This entry is located in the following unit: Meckel, Johann Friedrich (page 1)
pelvic cavity (PEL vik KAHV i tee) (s) (noun), pelvic cavities (pl)
1. Part of the ventral cavity that is formed by the hip bones and which primarily contains the organs of the reproductive and excretory systems.
2. Etymology: pelvic refers to the "basin-like cavity formed by the bones of the pelvic girdle" from Modern Latin which came from Latin pelvis, "basin, laver" (borrowing of Latin lavare, "to wash").
This entry is located in the following unit: Medical Terms and Their Essential Word Parts (page 1)
solar cavity receiver
A well-insulated enclosure with a small opening to let in concentrated solar energy, approaching a blackbody absorber in its ability to capture solar energy.

Black body or blackbody is a theoretical object that is simultaneously a perfect absorber and emitter of radiant energy; that is, it absorbs all the radiation striking it and reflects no radiation, and whose energy distribution is dependent only on its temperature.

This entry is located in the following unit: sol-, soli-, solo- + (page 2)
spinal cavity (SPIGH nuhl KAHV i tee) (s) (noun), spinal cavities (pl)
1. A cavity located within the spinal column and that surrounds and protects the spinal cord.
2. Etymology: from Late Latin spinalis, which came from Latin spina, "back bone" and cavity is from Middle French cavité (13th century), from Late Latin cavitas, "hollowness" which came from Latin cavus, "hollow".
This entry is located in the following unit: Medical Terms and Their Essential Word Parts (page 2)
ventral cavity (s) (noun), ventral cavities (pl)
Located along the front of the body; it includes, the thoracic cavity, the abdominal cavity, and the pelvic cavity.

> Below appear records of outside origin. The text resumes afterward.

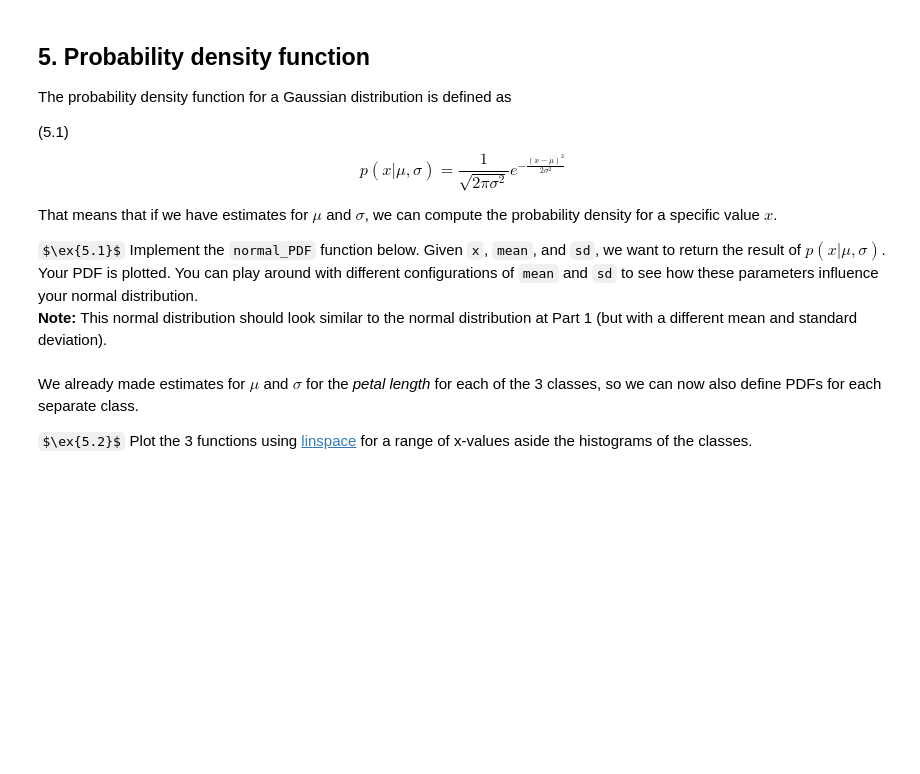
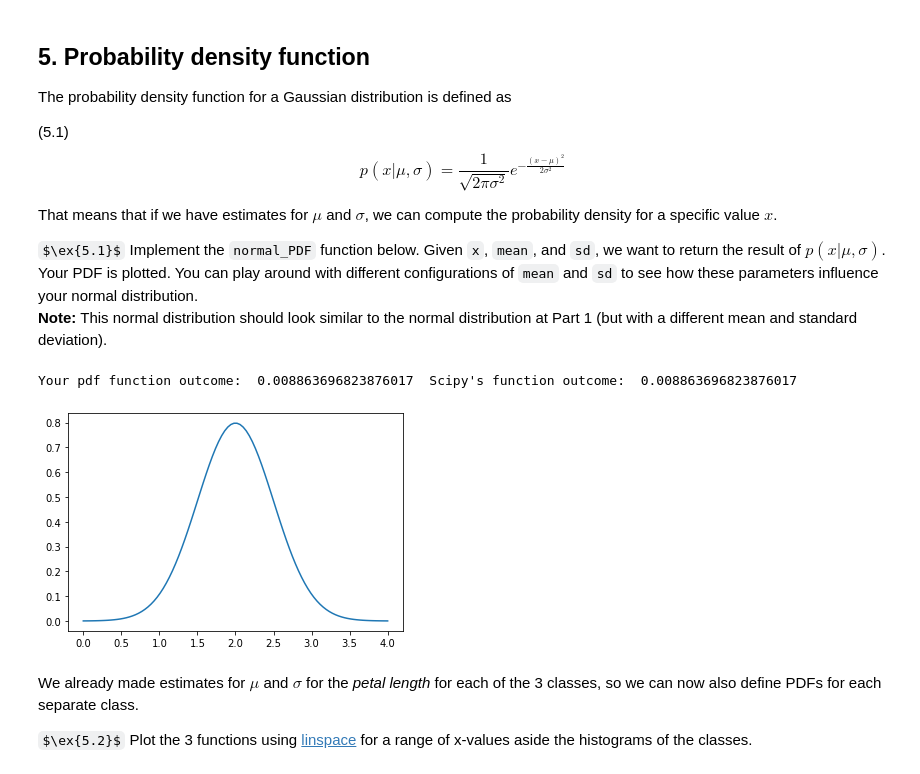
Before and after one commit to ndomitus/Python-ML, a Jupyter notebook: Lab 2 - Parametric/parametric_classifiers_student.ipynb, the cells around one changed output. Cells and saved outputs as stored; diff of their text form; code cells hidden in the pictures; some formulas as TeX source; blank space fills up the shorter version.

```diff
--- a/Lab 2 - Parametric/parametric_classifiers_student.ipynb
+++ b/Lab 2 - Parametric/parametric_classifiers_student.ipynb
@@ -227,27 +285,31 @@ $\ex{5.1}$ Implement the `normal_PDF` function below. Given `x`, `mean`, and `sd
 # %%
 from scipy.stats import norm
 
 def normal_PDF(x, mean, sd):
     pdf = 0
     # START ANSWER
+    pdf = (1 / np.sqrt(2*np.pi*(sd**2))) * np.exp( -(x -mean)**2/ (2*(sd**2)))
     # END ANSWER
     return pdf
 
 # Set x, mean and standard deviation
 x = 0.5
 mean = 2
 sd = 0.5
 my_pdf = normal_PDF(x, mean, sd)
 
 # You can compare your outcome to scipy's built-in normal PDF
 scipy_pdf = norm.pdf(x, mean, sd)
 print("Your pdf function outcome: ", my_pdf, " Scipy's function outcome: ", scipy_pdf)
 assert np.isclose(my_pdf, scipy_pdf)
 
 # And we plot the result of your PDF function for 100 points between 0 and 4: np.linspace(0, 4, 100)
 xs = np.linspace(0, 4, 100)
 plt.plot(xs, normal_PDF(xs, mean, sd))
 plt.show()
+# %% [output]
+Your pdf function outcome:  0.008863696823876017  Scipy's function outcome:  0.008863696823876017
+[figure, added]
 # %% [markdown]
 We already made estimates for $\mu$ and $\sigma$ for the *petal length* for each of the 3 classes, so we can now also define PDFs for each separate class.
 
```
Also changed, not shown: parts of 9 cells of this notebook.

All of these terms are defined separately in their alphabetical positions in this unit.

This entry is located in the following unit: Medical Terms and Their Essential Word Parts (page 2)